* [The problem] Give an exact copy of every entry.

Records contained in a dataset
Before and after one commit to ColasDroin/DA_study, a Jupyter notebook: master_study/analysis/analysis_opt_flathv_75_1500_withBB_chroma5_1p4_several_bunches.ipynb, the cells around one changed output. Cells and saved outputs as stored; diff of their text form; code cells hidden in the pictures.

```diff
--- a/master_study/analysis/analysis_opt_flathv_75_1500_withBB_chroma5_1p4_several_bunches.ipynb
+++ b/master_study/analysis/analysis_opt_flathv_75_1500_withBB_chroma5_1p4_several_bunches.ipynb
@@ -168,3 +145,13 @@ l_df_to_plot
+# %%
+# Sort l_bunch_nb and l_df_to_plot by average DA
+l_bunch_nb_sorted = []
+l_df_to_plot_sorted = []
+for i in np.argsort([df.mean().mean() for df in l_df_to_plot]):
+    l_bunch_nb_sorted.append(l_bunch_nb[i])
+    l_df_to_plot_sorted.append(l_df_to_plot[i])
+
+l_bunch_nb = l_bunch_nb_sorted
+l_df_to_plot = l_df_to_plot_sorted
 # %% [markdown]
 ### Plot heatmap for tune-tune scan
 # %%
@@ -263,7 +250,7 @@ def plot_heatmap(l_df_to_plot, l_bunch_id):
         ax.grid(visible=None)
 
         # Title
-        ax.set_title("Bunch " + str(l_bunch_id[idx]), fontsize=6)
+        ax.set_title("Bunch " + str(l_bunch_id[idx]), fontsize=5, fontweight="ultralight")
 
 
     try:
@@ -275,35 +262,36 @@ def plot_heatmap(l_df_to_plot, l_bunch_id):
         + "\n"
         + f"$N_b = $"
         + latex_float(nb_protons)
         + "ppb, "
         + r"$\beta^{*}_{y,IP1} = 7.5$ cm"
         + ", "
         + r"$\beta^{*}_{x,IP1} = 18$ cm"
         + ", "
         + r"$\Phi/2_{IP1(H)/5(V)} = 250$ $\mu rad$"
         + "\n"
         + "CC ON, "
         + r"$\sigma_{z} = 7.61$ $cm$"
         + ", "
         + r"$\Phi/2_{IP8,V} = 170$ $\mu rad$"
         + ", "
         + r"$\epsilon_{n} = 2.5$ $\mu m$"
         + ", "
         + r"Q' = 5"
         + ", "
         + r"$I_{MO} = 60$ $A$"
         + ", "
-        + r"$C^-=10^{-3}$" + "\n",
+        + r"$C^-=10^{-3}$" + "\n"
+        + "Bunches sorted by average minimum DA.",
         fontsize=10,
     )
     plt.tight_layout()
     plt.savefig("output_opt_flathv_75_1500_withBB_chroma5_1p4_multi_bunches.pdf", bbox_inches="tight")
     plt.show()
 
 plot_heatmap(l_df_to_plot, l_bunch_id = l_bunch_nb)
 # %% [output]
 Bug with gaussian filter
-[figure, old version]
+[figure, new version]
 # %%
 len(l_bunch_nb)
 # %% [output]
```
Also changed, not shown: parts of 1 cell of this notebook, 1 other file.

* [Task result]
Before and after one commit to ColasDroin/DA_study, a Jupyter notebook: master_study/analysis/analysis_opt_flathv_75_1500_withBB_chroma5_1p4_several_bunches.ipynb, the cells around one changed output. Cells and saved outputs as stored; diff of their text form; code cells hidden in the pictures.

```diff
--- a/master_study/analysis/analysis_opt_flathv_75_1500_withBB_chroma5_1p4_several_bunches.ipynb
+++ b/master_study/analysis/analysis_opt_flathv_75_1500_withBB_chroma5_1p4_several_bunches.ipynb
@@ -168,3 +145,13 @@ l_df_to_plot
+# %%
+# Sort l_bunch_nb and l_df_to_plot by average DA
+l_bunch_nb_sorted = []
+l_df_to_plot_sorted = []
+for i in np.argsort([df.mean().mean() for df in l_df_to_plot]):
+    l_bunch_nb_sorted.append(l_bunch_nb[i])
+    l_df_to_plot_sorted.append(l_df_to_plot[i])
+
+l_bunch_nb = l_bunch_nb_sorted
+l_df_to_plot = l_df_to_plot_sorted
 # %% [markdown]
 ### Plot heatmap for tune-tune scan
 # %%
@@ -263,7 +250,7 @@ def plot_heatmap(l_df_to_plot, l_bunch_id):
         ax.grid(visible=None)
 
         # Title
-        ax.set_title("Bunch " + str(l_bunch_id[idx]), fontsize=6)
+        ax.set_title("Bunch " + str(l_bunch_id[idx]), fontsize=5, fontweight="ultralight")
 
 
     try:
@@ -275,35 +262,36 @@ def plot_heatmap(l_df_to_plot, l_bunch_id):
         + "\n"
         + f"$N_b = $"
         + latex_float(nb_protons)
         + "ppb, "
         + r"$\beta^{*}_{y,IP1} = 7.5$ cm"
         + ", "
         + r"$\beta^{*}_{x,IP1} = 18$ cm"
         + ", "
         + r"$\Phi/2_{IP1(H)/5(V)} = 250$ $\mu rad$"
         + "\n"
         + "CC ON, "
         + r"$\sigma_{z} = 7.61$ $cm$"
         + ", "
         + r"$\Phi/2_{IP8,V} = 170$ $\mu rad$"
         + ", "
         + r"$\epsilon_{n} = 2.5$ $\mu m$"
         + ", "
         + r"Q' = 5"
         + ", "
         + r"$I_{MO} = 60$ $A$"
         + ", "
-        + r"$C^-=10^{-3}$" + "\n",
+        + r"$C^-=10^{-3}$" + "\n"
+        + "Bunches sorted by average minimum DA.",
         fontsize=10,
     )
     plt.tight_layout()
     plt.savefig("output_opt_flathv_75_1500_withBB_chroma5_1p4_multi_bunches.pdf", bbox_inches="tight")
     plt.show()
 
 plot_heatmap(l_df_to_plot, l_bunch_id = l_bunch_nb)
 # %% [output]
 Bug with gaussian filter
-[figure, old version]
+[figure, new version]
 # %%
 len(l_bunch_nb)
 # %% [output]
```
Also changed, not shown: parts of 1 cell of this notebook, 1 other file.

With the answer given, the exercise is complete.